Critical Importance of Reducing Stress for Recovery from GDD... and Everything Else.
Stress, the term used in Medicine is Allostatic Load (AL), which describes the cumulative burden of chronic stress and life events, I have focused on decreasing/managing stress in all my in-person discussion with GDD sufferers, and also in a number of blogs. A recent paper in JAMA reported that breast cancer subjects with high AL had 50% higher all-cause mortality than those in the lowest AL category. So this has put numbers to the effect of stress. Also, in passing, I very much like the analysis of outcomes reflecting all-cause rather than just cancer -related, because all bad things essentially effect everything: heart, brain, etc and not just breast cancer and metastases in these patients.
So this number can be translated to basically all other forms of serious disease, which includes GDD. Unfortunately compared to many diseases, there isn't the respectability and recognition with GDD that comes with other diseases such as cancer and infection, since it is a shunned disease, as essentially all adverse reactions to medical interventions are... at least initially. No one wants to hear about it, so they don't know it.... This actually reminds me of what a Czech radiologist had told me in 1992, just after the country was liberated from communism: all Czechs had to learn Russian from Gr 1 - 12 (equivalent) but no one could speak it. This is essentially saying if you don't want to know about something you won't learn it. This is generally the way in formal medicine and adverse reactions to established care.. no (few) doctors want to know about it, they want to stick their head in the sand and hope it goes away.... I digress somewhat but this is a large part of AL with GDD.
Moist patients with GDD are first confronted by physicians who say: " your kidney function is normal so you cannot be sick from Gadolinium". Large AL brick. This is often followed by: "you need psychiatric help". Another large brick of AL. This is then often compounded by the family members/ parents of the sufferer, who, listening to the doctors, then tell the sufferer: " you can't be sick from Gd, because the doctor told us it can't have made you sick". That is another major brick. The brain fog makes it impossible for you to keep your job and you lose it and become unemployed. Another major brick. You go to major centers to investigate your affliction, and after thousands of dollars they tell you you don't have ALS, but this could be COVID long haul. Another major brick. Then destitute, another major brick. Then your partner leaves you because you are nuts and jobless. Another major brick.. GDD sufferers more than the majority of sufferers of other diseases, experience a greater amount of AL related to their disease. Enough AL bricks to build their own Alcatraz.
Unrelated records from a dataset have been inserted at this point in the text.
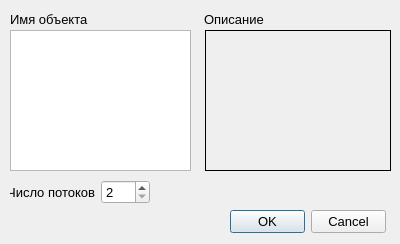
First picture: the form in RC/multiproctoppropertydialog.ui, repository graf-abolmasov/PGraph, before the edit.
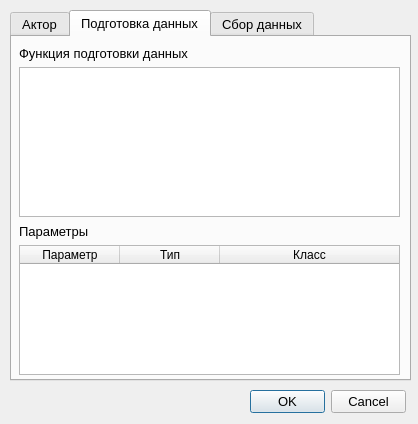
Second picture: the form after the edit. The open tabs and pages were chosen to show the change.

What changed in the file:
```diff
--- a/RC/multiproctoppropertydialog.ui
+++ b/RC/multiproctoppropertydialog.ui
@@ -6,20 +6,20 @@
    <rect>
     <x>0</x>
     <y>0</y>
-    <width>400</width>
-    <height>244</height>
+    <width>418</width>
+    <height>424</height>
    </rect>
   </property>
   <property name="minimumSize">
    <size>
-    <width>400</width>
-    <height>244</height>
+    <width>0</width>
+    <height>0</height>
    </size>
   </property>
   <property name="maximumSize">
    <size>
-    <width>400</width>
-    <height>244</height>
+    <width>16777215</width>
+    <height>16777215</height>
    </size>
   </property>
   <property name="font">
@@ -28,13 +28,13 @@
    </font>
   </property>
   <property name="windowTitle">
-   <string>Dialog</string>
+   <string>Свойства многопоточной вершины</string>
   </property>
   <widget class="QDialogButtonBox" name="buttonBox">
    <property name="geometry">
     <rect>
-     <x>230</x>
-     <y>210</y>
+     <x>250</x>
+     <y>390</y>
      <width>156</width>
      <height>24</height>
     </rect>
@@ -46,104 +46,433 @@
     <set>QDialogButtonBox::Cancel|QDialogButtonBox::Ok</set>
    </property>
   </widget>
-  <widget class="QListWidget" name="actorsListWidget">
-   <property name="geometry">
-    <rect>
-     <x>10</x>
-     <y>30</y>
-     <width>181</width>
-     <height>141</height>
-    </rect>
-   </property>
-  </widget>
-  <widget class="QLabel" name="descriptionLbl">
-   <property name="geometry">
-    <rect>
-     <x>205</x>
-     <y>30</y>
-     <width>186</width>
-     <height>141</height>
-    </rect>
-   </property>
-   <property name="frameShape">
-    <enum>QFrame::Box</enum>
-   </property>
-   <property name="text">
-    <string/>
-   </property>
-   <property name="textFormat">
-    <enum>Qt::PlainText</enum>
-   </property>
-   <property name="alignment">
-    <set>Qt::AlignLeading|Qt::AlignLeft|Qt::AlignTop</set>
-   </property>
-   <property name="wordWrap">
-    <bool>true</bool>
-   </property>
-   <property name="textInteractionFlags">
-    <set>Qt::NoTextInteraction</set>
-   </property>
-  </widget>
-  <widget class="QWidget" name="layoutWidget_2">
+  <widget class="QTabWidget" name="tabWidget">
    <property name="geometry">
     <rect>
      <x>10</x>
      <y>10</y>
-     <width>381</width>
-     <height>18</height>
+     <width>401</width>
+     <height>371</height>
     </rect>
    </property>
-   <layout class="QHBoxLayout" name="horizontalLayout">
-    <item>
-     <widget class="QLabel" name="label">
-      <property name="text">
-       <string>Имя объекта</string>
+   <property name="palette">
+    <palette>
+     <active>
+      <colorrole role="Base">
+       <brush brushstyle="SolidPattern">
+        <color alpha="255">
+         <red>255</red>
+         <green>255</green>
+         <blue>255</blue>
+        </color>
+       </brush>
+      </colorrole>
+      <colorrole role="NoRole">
+       <brush brushstyle="SolidPattern">
+        <color alpha="255">
+         <red>255</red>
+         <green>255</green>
+         <blue>255</blue>
+        </color>
+       </brush>
+      </colorrole>
+     </active>
+     <inactive>
+      <colorrole role="Base">
+       <brush brushstyle="SolidPattern">
+        <color alpha="255">
+         <red>255</red>
+         <green>255</green>
+         <blue>255</blue>
+        </color>
+       </brush>
+      </colorrole>
+      <colorrole role="NoRole">
+       <brush brushstyle="SolidPattern">
+        <color alpha="255">
+         <red>255</red>
+         <green>255</green>
+         <blue>255</blue>
+        </color>
+       </brush>
+      </colorrole>
+     </inactive>
+     <disabled>
+      <colorrole role="Base">
+       <brush brushstyle="SolidPattern">
+        <color alpha="255">
+         <red>240</red>
+         <green>240</green>
+         <blue>240</blue>
+        </color>
+       </brush>
+      </colorrole>
+      <colorrole role="NoRole">
+       <brush brushstyle="SolidPattern">
+        <color alpha="255">
+         <red>255</red>
+         <green>255</green>
+         <blue>255</blue>
+        </color>
+       </brush>
+      </colorrole>
+     </disabled>
+    </palette>
+   </property>
+   <property name="styleSheet">
+    <string notr="true"/>
+   </property>
+   <property name="tabPosition">
+    <enum>QTabWidget::North</enum>
+   </property>
+   <property name="tabShape">
+    <enum>QTabWidget::Rounded</enum>
+   </property>
+   <property name="currentIndex">
+    <number>0</number>
+   </property>
+   <property name="elideMode">
+    <enum>Qt::ElideNone</enum>
+   </property>
+   <property name="documentMode">
+    <bool>false</bool>
+   </property>
+   <property name="tabsClosable">
+    <bool>false</bool>
+   </property>
+   <widget class="QWidget" name="tab">
+    <attribute name="title">
+     <string>Актор</string>
+    </attribute>
+    <widget class="QWidget" name="layoutWidget">
+     <property name="geometry">
+      <rect>
+       <x>8</x>
+       <y>310</y>
+       <width>140</width>
+       <height>24</height>
+      </rect>
+     </property>
+     <layout class="QHBoxLayout" name="horizontalLayout_2">
+      <item>
+       <widget class="QLabel" name="procCountLbl">
+        <property name="text">
+         <string>Число потоков</string>
+        </property>
+        <property name="alignment">
+         <set>Qt::AlignRight|Qt::AlignTrailing|Qt::AlignVCenter</set>
+        </property>
+       </widget>
+      </item>
+      <item>
+       <widget class="QSpinBox" name="procCountSpnBox">
+        <property name="minimum">
+         <number>2</number>
+        </property>
+        <property name="maximum">
+         <number>100</number>
+        </property>
+        <property name="singleStep">
+         <number>1</number>
+        </property>
+       </widget>
+      </item>
+     </layout>
+    </widget>
+    <widget class="QWidget" name="">
+     <property name="geometry">
+      <rect>
+       <x>7</x>
+       <y>9</y>
+       <width>381</width>
+       <height>171</height>
+      </rect>
+     </property>
+     <layout class="QVBoxLayout" name="verticalLayout">
+      <item>
+       <widget class="QLabel" name="label">
+        <property name="text">
+         <string>Имя объекта</string>
+        </property>
+       </widget>
+      </item>
+      <item>
+       <widget class="QListWidget" name="actorsListWidget"/>
+      </item>
+     </layout>
+    </widget>
+    <widget class="QWidget" name="">
+     <property name="geometry">
+      <rect>
+       <x>7</x>
+       <y>187</y>
+       <width>381</width>
+       <height>111</height>
+      </rect>
+     </property>
+     <layout class="QVBoxLayout" name="verticalLayout_2">
+      <item>
+       <widget class="QLabel" name="label_2">
+        <property name="sizePolicy">
+         <sizepolicy hsizetype="Preferred" vsizetype="Fixed">
+          <horstretch>0</horstretch>
+          <verstretch>0</verstretch>
+         </sizepolicy>
+        </property>
+        <property name="text">
+         <string>Описание</string>
+        </property>
+       </widget>
+      </item>
+      <item>
+       <widget class="QLabel" name="descriptionLbl">
+        <property name="frameShape">
+         <enum>QFrame::Box</enum>
+        </property>
+        <property name="text">
+         <string/>
+        </property>
+        <property name="textFormat">
+         <enum>Qt::PlainText</enum>
+        </property>
+        <property name="alignment">
+         <set>Qt::AlignLeading|Qt::AlignLeft|Qt::AlignTop</set>
+        </property>
+        <property name="wordWrap">
+         <bool>true</bool>
+        </property>
+        <property name="textInteractionFlags">
+         <set>Qt::NoTextInteraction</set>
+        </property>
+       </widget>
+      </item>
+     </layout>
+    </widget>
+   </widget>
+   <widget class="QWidget" name="tab_2">
+    <attribute name="title">
+     <string>Подготовка данных</string>
+    </attribute>
+    <widget class="QWidget" name="inlineWidget" native="true">
+     <property name="geometry">
+      <rect>
+       <x>0</x>
+       <y>0</y>
+       <width>391</width>
+       <height>341</height>
+      </rect>
+     </property>
+     <widget class="QWidget" name="layoutWidget_3">
+      <property name="geometry">
+       <rect>
+        <x>7</x>
+        <y>187</y>
+        <width>381</width>
+        <height>151</height>
+       </rect>
       </property>
+      <layout class="QVBoxLayout" name="verticalLayout_4">
+       <item>
+        <widget class="QLabel" name="paramsPrepDataLbl">
+         <property name="text">
+          <string>Параметры</string>
+         </property>
+        </widget>
+       </item>
+       <item>
+        <widget class="QTableWidget" name="paramsPrepDataTable">
+         <property name="editTriggers">
+          <set>QAbstractItemView::NoEditTriggers</set>
+         </property>
+         <property name="showDropIndicator" stdset="0">
+          <bool>false</bool>
+         </property>
+         <property name="dragDropOverwriteMode">
+          <bool>false</bool>
+         </property>
+         <property name="selectionMode">
+          <enum>QAbstractItemView::SingleSelection</enum>
+         </property>
+         <property name="selectionBehavior">
+          <enum>QAbstractItemView::SelectRows</enum>
+         </property>
+         <property name="cornerButtonEnabled">
+          <bool>false</bool>
+         </property>
+         <attribute name="horizontalHeaderCascadingSectionResizes">
+          <bool>true</bool>
+         </attribute>
+         <attribute name="horizontalHeaderDefaultSectionSize">
+          <number>100</number>
+         </attribute>
+         <attribute name="horizontalHeaderMinimumSectionSize">
+          <number>100</number>
+         </attribute>
+         <attribute name="horizontalHeaderStretchLastSection">
+          <bool>true</bool>
+         </attribute>
+         <attribute name="verticalHeaderDefaultSectionSize">
+          <number>22</number>
+         </attribute>
+         <column>
+          <property name="text">
+           <string>Параметр</string>
+          </property>
+         </column>
+         <column>
+          <property name="text">
+           <string>Тип</string>
+          </property>
+         </column>
+         <column>
+          <property name="text">
+           <string>Класс</string>
+          </property>
+         </column>
+        </widget>
+       </item>
+      </layout>
      </widget>
-    </item>
-    <item>
-     <widget class="QLabel" name="label_2">
-      <property name="text">
-       <string>Описание</string>
+     <widget class="QWidget" name="">
+      <property name="geometry">
+       <rect>
+        <x>7</x>
+        <y>9</y>
+        <width>381</width>
+        <height>171</height>
+       </rect>
       </property>
+      <layout class="QVBoxLayout" name="verticalLayout_3">
+       <item>
+        <widget class="QLabel" name="prepareDataLbl">
+         <property name="text">
+          <string>Функция подготовки данных</string>
+         </property>
+        </widget>
+       </item>
+       <item>
+        <widget class="QPlainTextEdit" name="prepareDataEdt">
+         <property name="maximumBlockCount">
+          <number>0</number>
+         </property>
+        </widget>
+       </item>
+      </layout>
      </widget>
-    </item>
-   </layout>
-  </widget>
-  <widget class="QWidget" name="layoutWidget">
-   <property name="geometry">
-    <rect>
-     <x>10</x>
-     <y>180</y>
-     <width>140</width>
-     <height>24</height>
-    </rect>
-   </property>
-   <layout class="QHBoxLayout" name="horizontalLayout_2">
-    <item>
-     <widget class="QLabel" name="procCountLbl">
-      <property name="text">
-       <string>Число потоков</string>
+    </widget>
+   </widget>
+   <widget class="QWidget" name="tab_3">
+    <attribute name="title">
+     <string>Сбор данных</string>
+    </attribute>
+    <widget class="QWidget" name="inlineWidget_3" native="true">
+     <property name="geometry">
+      <rect>
+       <x>0</x>
+       <y>0</y>
+       <width>391</width>
+       <height>341</height>
+      </rect>
+     </property>
+     <widget class="QWidget" name="layoutWidget_7">
+      <property name="geometry">
+       <rect>
+        <x>7</x>
+        <y>187</y>
+        <width>381</width>
+        <height>151</height>
+       </rect>
       </property>
-      <property name="alignment">
-       <set>Qt::AlignRight|Qt::AlignTrailing|Qt::AlignVCenter</set>
-      </property>
+      <layout class="QVBoxLayout" name="verticalLayout_6">
+       <item>
+        <widget class="QLabel" name="paramsCollDataLbl">
+         <property name="text">
+          <string>Параметры</string>
+         </property>
+        </widget>
+       </item>
+       <item>
+        <widget class="QTableWidget" name="paramsCollDataTable">
+         <property name="editTriggers">
+          <set>QAbstractItemView::NoEditTriggers</set>
+         </property>
+         <property name="showDropIndicator" stdset="0">
+          <bool>false</bool>
+         </property>
+         <property name="dragDropOverwriteMode">
+          <bool>false</bool>
+         </property>
+         <property name="selectionMode">
+          <enum>QAbstractItemView::SingleSelection</enum>
+         </property>
+         <property name="selectionBehavior">
+          <enum>QAbstractItemView::SelectRows</enum>
+         </property>
+         <property name="cornerButtonEnabled">
+          <bool>false</bool>
+         </property>
+         <attribute name="horizontalHeaderCascadingSectionResizes">
+          <bool>true</bool>
+         </attribute>
+         <attribute name="horizontalHeaderDefaultSectionSize">
+          <number>100</number>
+         </attribute>
+         <attribute name="horizontalHeaderMinimumSectionSize">
+          <number>100</number>
+         </attribute>
+         <attribute name="horizontalHeaderStretchLastSection">
+          <bool>true</bool>
+         </attribute>
+         <attribute name="verticalHeaderDefaultSectionSize">
+          <number>22</number>
+         </attribute>
+         <column>
+          <property name="text">
+           <string>Параметр</string>
+          </property>
+         </column>
+         <column>
+          <property name="text">
+           <string>Тип</string>
+          </property>
+         </column>
+         <column>
+          <property name="text">
+           <string>Класс</string>
+          </property>
+         </column>
+        </widget>
+       </item>
+      </layout>
      </widget>
-    </item>
-    <item>
-     <widget class="QSpinBox" name="procCountSpnBox">
-      <property name="minimum">
-       <number>2</number>
+     <widget class="QWidget" name="layoutWidget_2">
+      <property name="geometry">
+       <rect>
+        <x>7</x>
+        <y>9</y>
+        <width>381</width>
+        <height>171</height>
+       </rect>
       </property>
-      <property name="maximum">
-       <number>100</number>
-      </property>
-      <property name="singleStep">
-       <number>1</number>
-      </property>
+      <layout class="QVBoxLayout" name="verticalLayout_7">
+       <item>
+        <widget class="QLabel" name="collectDataLbl">
+         <property name="text">
+          <string>Функция сбора данных</string>
+         </property>
+        </widget>
+       </item>
+       <item>
+        <widget class="QPlainTextEdit" name="collectDataEdt">
+         <property name="maximumBlockCount">
+          <number>0</number>
+         </property>
+        </widget>
+       </item>
+      </layout>
      </widget>
-    </item>
-   </layout>
+    </widget>
+   </widget>
   </widget>
  </widget>
  <resources/>
```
The bottom line, when you get GDD ,and as importantly, when you start chelation treatment, you have to try to reduce your AL as much as you can. I am quite certain that the AL cytokines are probably very similar to the GDD and chelation cytokines, so it is important to relax-focus to minimize all the unnecessary stress that you can. Unfortunately for most of us, there are stressors that we cannot easily avoid, so we need to learn to manage them better. In modern terms this may be called mindfullness. This is an important part of treatment and recovery > calming tools to manage AL. When I see an individual come to me for chelation treatment, and they arrive with a support family member or friend, I always feel a major sigh of relief, this is the equivalent of a full wall of AL that that person is spared of, and I become more confident that they will do well with chelation and will require fewer chelations. Family/ partner support is so critical... If you don't have ti, you will just have to focus more on being your own sanctuary. That is also one reason I like to have subjects be chelated together in the same room, so they feel they are part of a community and not alone. This on its own removes a few large AL bricks.
Richard Semelka, MD.